Nancy began her talk by telling us a moving story about her parenting of her son and how it had not been so successful, and how and what she has learnt from that.

She very honestly and movingly told the story of her son’s troubles and her own  parenting mistakes.  She said she had been too controlling and had not given her son sufficient freedom to find himself.

She said that parents often have the need for children to be a certain way and should instead allow and encourage children to be who they are and to trust children’s inner wisdom.  ‘How can I support you?’ is an important question for a parent to hold in mind when parenting.

Nancy’s self disclosure was movingly honest and evoked powerful responses from several participants.  It reminded me of the power of judicious use of self disclosure by a therapist in working  with a client and of the power of sharing.

One participant at the talk wrote in feedback that “,it made a refreshing change to hear the presenter’s personal story and what she learnt along the way.  It certainly seemed to resonate with a number of people and gave me food for thought in terms of my own parenting.’

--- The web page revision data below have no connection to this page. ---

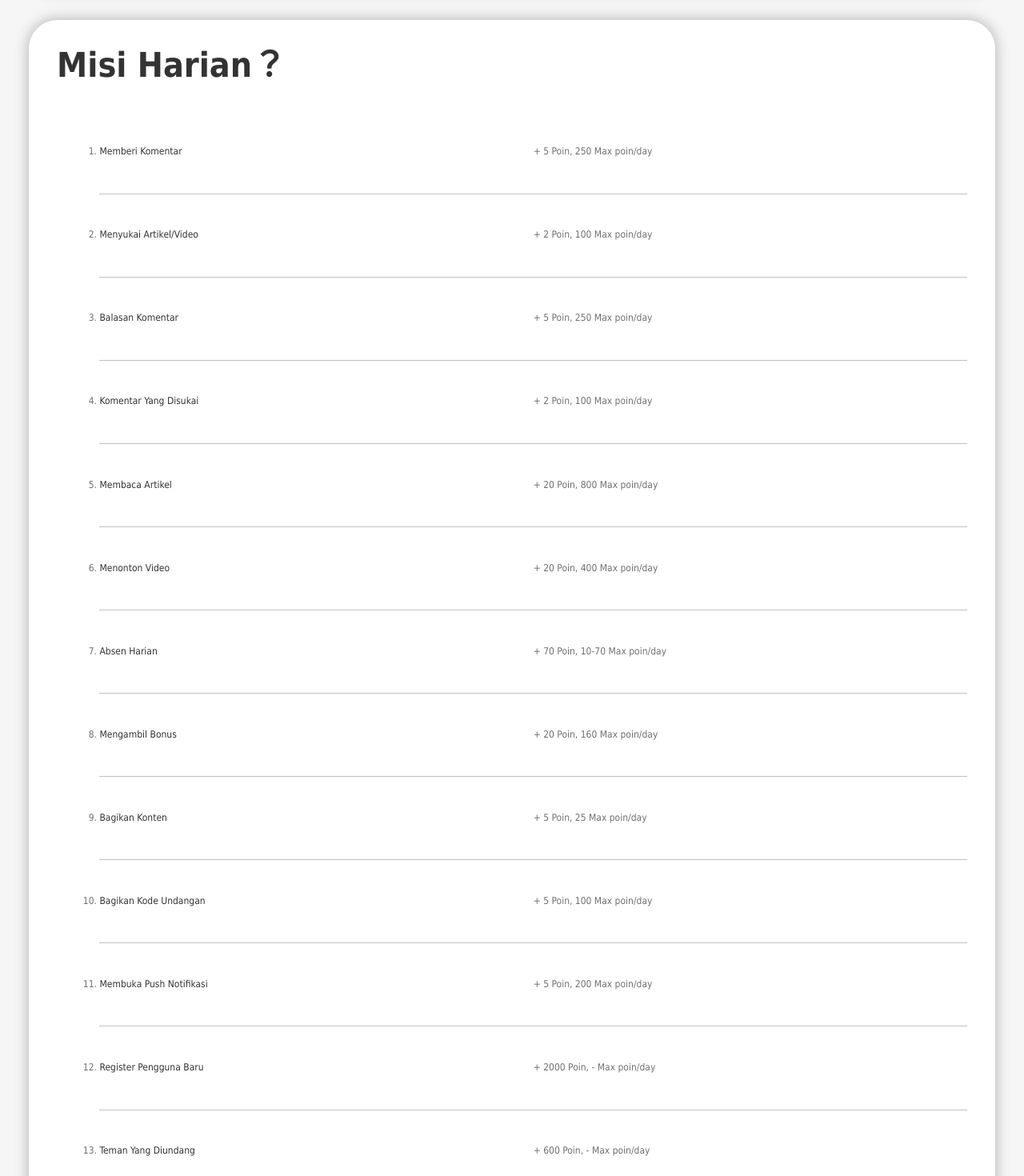
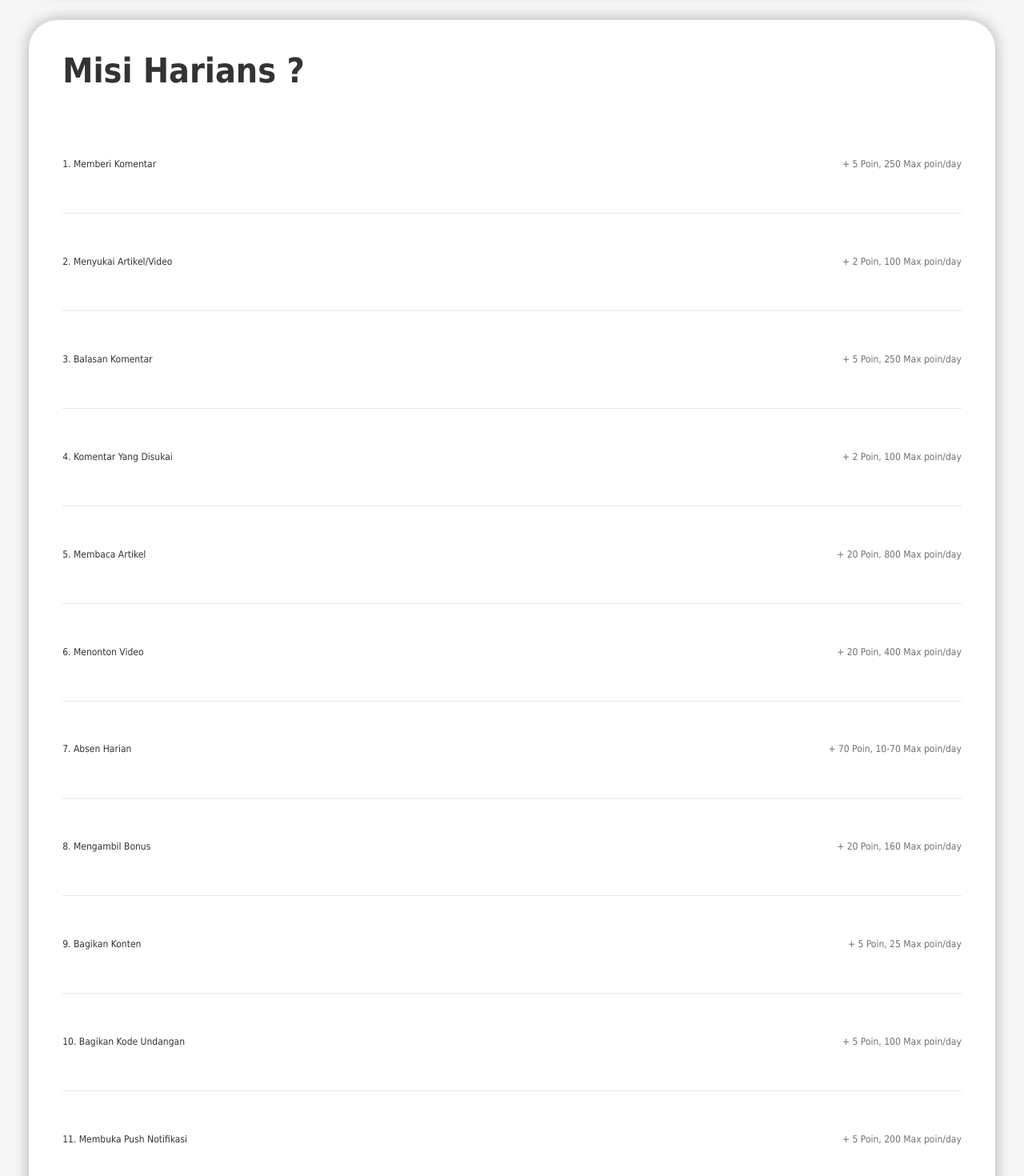
Before and after one commit to lonhui/caping_embedded_h5, a Vue app: page /#/level in a window 1280 px wide. Shown: the part 1920-3390 px from the top of the page at 80% size. Built offline with nearby package versions, Linux system fonts and the light colour scheme.

Commit message:
ui调整

```diff
--- a/src/pages/Level/level.vue
+++ b/src/pages/Level/level.vue
@@ -42,12 +42,12 @@
         </div>-->
         <!-- 如何获得排名？ -->
         <div class="lv_promotion">
-            <p>Misi Harian？</p>
+            <p>Misi Harians ?</p>
             <ul>
                 <li v-for="(item,index) in goRank" :key="index">
                     <div class="liD">
                         <div class="title">{{item.title}}</div>
-                        <div>{{item.desc}}</div>
+                        <div class="desc">{{item.desc}}</div>
                     </div>
                 </li>
             </ul>
@@ -141,55 +141,55 @@ export default {
             ],
             goRank:[
                 {
-                    title:"Memberi Komentar",
+                    title:"1. Memberi Komentar",
                     desc:"+ 5 Poin, 250 Max poin/day"
                 },
                 {
-                    title:"Menyukai Artikel/Video",
+                    title:"2. Menyukai Artikel/Video",
                     desc:"+ 2 Poin, 100 Max poin/day"
                 },
                 {
-                    title:"Balasan Komentar",
+                    title:"3. Balasan Komentar",
                     desc:"+ 5 Poin, 250 Max poin/day"
                 },
                 {
-                    title:"Komentar Yang Disukai",
+                    title:"4. Komentar Yang Disukai",
                     desc:"+ 2 Poin, 100 Max poin/day"
                 },
                 {
-                    title:"Membaca Artikel",
+                    title:"5. Membaca Artikel",
                     desc:"+ 20 Poin, 800 Max poin/day"
                 },
                 {
-                    title:"Menonton Video",
+                    title:"6. Menonton Video",
                     desc:"+ 20 Poin, 400 Max poin/day"
                 },
                 {
-                    title:"Absen Harian",
+                    title:"7. Absen Harian",
                     desc:"+ 70 Poin, 10-70 Max poin/day"
                 },
                 {
-                    title:"Mengambil Bonus",
+                    title:"8. Mengambil Bonus",
                     desc:"+ 20 Poin, 160 Max poin/day"
                 },
                 {
-                    title:"Bagikan Konten",
+                    title:"9. Bagikan Konten",
                     desc:"+ 5 Poin, 25 Max poin/day"
                 },
                 {
-                    title:"Bagikan Kode Undangan",
+                    title:"10. Bagikan Kode Undangan",
                     desc:"+ 5 Poin, 100 Max poin/day"
                 },
                 {
-                    title:"Membuka Push Notifikasi",
+                    title:"11. Membuka Push Notifikasi",
                     desc:"+ 5 Poin, 200 Max poin/day"
                 },
                 {
-                    title:"Register Pengguna Baru",
+                    title:"12. Register Pengguna Baru",
                     desc:"+ 2000 Poin, - Max poin/day"
                 },
                 {
-                    title:"Teman Yang Diundang",
+                    title:"13. Teman Yang Diundang",
                     desc:"+ 600 Poin, - Max poin/day"
                 }
             ]
@@ -289,7 +289,7 @@ tr{
 .lv_promotion{
     border-radius: 0.1rem;
     background-color: #fff;
-    padding: 0.1rem;
+    padding: 0.12rem;
     margin-top: 0.1rem;
     -moz-box-shadow:0 0 0.05rem rgba(0, 0, 0,0.3);
     -webkit-box-shadow:0 0 0.05rem rgba(0, 0, 0,0.3);
@@ -302,12 +302,12 @@ tr{
     color: #333;
 }
 .lv_promotion ul{
-    list-style-type: decimal;
-    margin-left: 0.15rem;
-    line-height: 0.19rem;
+    /* list-style-type: decimal; */
+    /* margin-left: 0.15rem; */
     color: rgba(51, 51, 51, 0.7);
 }
 .lv_promotion li .liD{
+    line-height: 0.24rem;
     display: flex;
     flex-direction:row;
     justify-content: space-between;
@@ -316,7 +316,7 @@ tr{
 .lv_promotion li{
     padding-top: 0.05rem;
     padding-bottom: 0.05rem;
-    border-bottom: rgba(51, 51, 51, 0.3) 0.005rem solid;
+    border-bottom: rgba(153, 76, 76, 0.15) 0.005rem solid;
 }
 .lv_promotion li .title{
     color: #333;
@@ -327,5 +327,7 @@ tr{
 .lv_promotion li div:nth-child(2){
     width: 50%;
 }
-
+.liD .desc{
+    text-align: right;
+}
 </style>
--- a/src/pages/Medal/components/medal.vue
+++ b/src/pages/Medal/components/medal.vue
@@ -76,9 +76,9 @@ export default {
     border-radius: 0.1rem;
     display: flex;
     flex-direction: column;
-    -moz-box-shadow:0 0 0.03rem rgba(0, 0, 0,0.3);
-    -webkit-box-shadow:0 0 0.03rem rgba(0, 0, 0,0.3);
-    box-shadow:0 0 0.03rem rgba(0, 0, 0,0.3);
+    -moz-box-shadow:0 0 0.07rem rgba(0, 0, 0,0.2);
+    -webkit-box-shadow:0 0 0.07rem rgba(0, 0, 0,0.2);
+    box-shadow:0 0 0.07rem rgba(0, 0, 0,0.2);
 }
 .medal_succ .label{
     width: 0.25rem;
--- a/src/pages/Medal/components/medalDetails.vue
+++ b/src/pages/Medal/components/medalDetails.vue
@@ -115,7 +115,7 @@ export default {
     padding-left: 0.25rem;
     padding-right: 0.25rem;
     text-align: center;
-    margin-bottom: 0.4rem;
+    margin-bottom: 0.5rem;
     position: relative;
     top: 0.1rem
 }
```
Also changed, not shown: src/pages/Medal/medalList.vue (+10 -2 lines).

Nancy’s talk reminded us powerfully about the value of therapy for parents and children alike, and she went on to talk of some tools that she likes to use with individuals and groups, particularly Mindfulness.  She summed up her work with groups on Wise Parenting as;

  • how to improve self-awareness
  • how to recognise and challenge self-limiting patterns of belief and behaviour
  • resilience skills
  • setting healthy boundaries
  • emotional regulation

After the break, there was then an interesting and valuable break-out discussion about how to ‘normalise’ therapy.   Several people reported that a lot was going on in schools but that the cost of private therapy can make it unattractive.

In the feedback, many people thought that the topic, ‘wise parenting’ was not as fully addressed as it could have been and that we came away without sufficient information about how to address poor parenting. One participant offered some suggestions about useful reading, which you can find at the end of the review.

Another   participant wrote in feedback that ‘if we had had a little more time in the breakout groups and after, I think the points discussed would have come across more clearly:  that now schools are integrating learning about emotions and mental health into even the earliest stages of education; that it may be possible to include some of this sort of training into classes before childbirth.  I saw a ‘chat’ comment about involving the media and wish this could have been discussed.  Imagine if at the half-hour there were a ‘slot’ on how to be mentally healthier and a better parent, the way there’s a ‘slot’ on sports every hour during the Today programme on Radio 4 each morning except Sunday.’

Perhaps the evening would have been better if it had been either fully on the topic of wise parenting or fully on the topic of Therapy becoming more public and more accessible.

However, Nancy was a powerful and engaging speaker who gave us a stimulating evening, reminding us of some of the core values and practices of counselling and psychotherapy.

David Brown

Some suggestions for Reading:

“The A – Z of Therapeutic Parenting:  Strategies and Solutions”  and

“Therapeutic Parenting in a Nutshell  Sarah Naish

“Therapeutic Parenting in a Nutshell – Positives and Pitfalls”.Sarah Naish

“How to talk so teens will listen and listen so teens will talk” by Adele Faber and Elaine Mazlish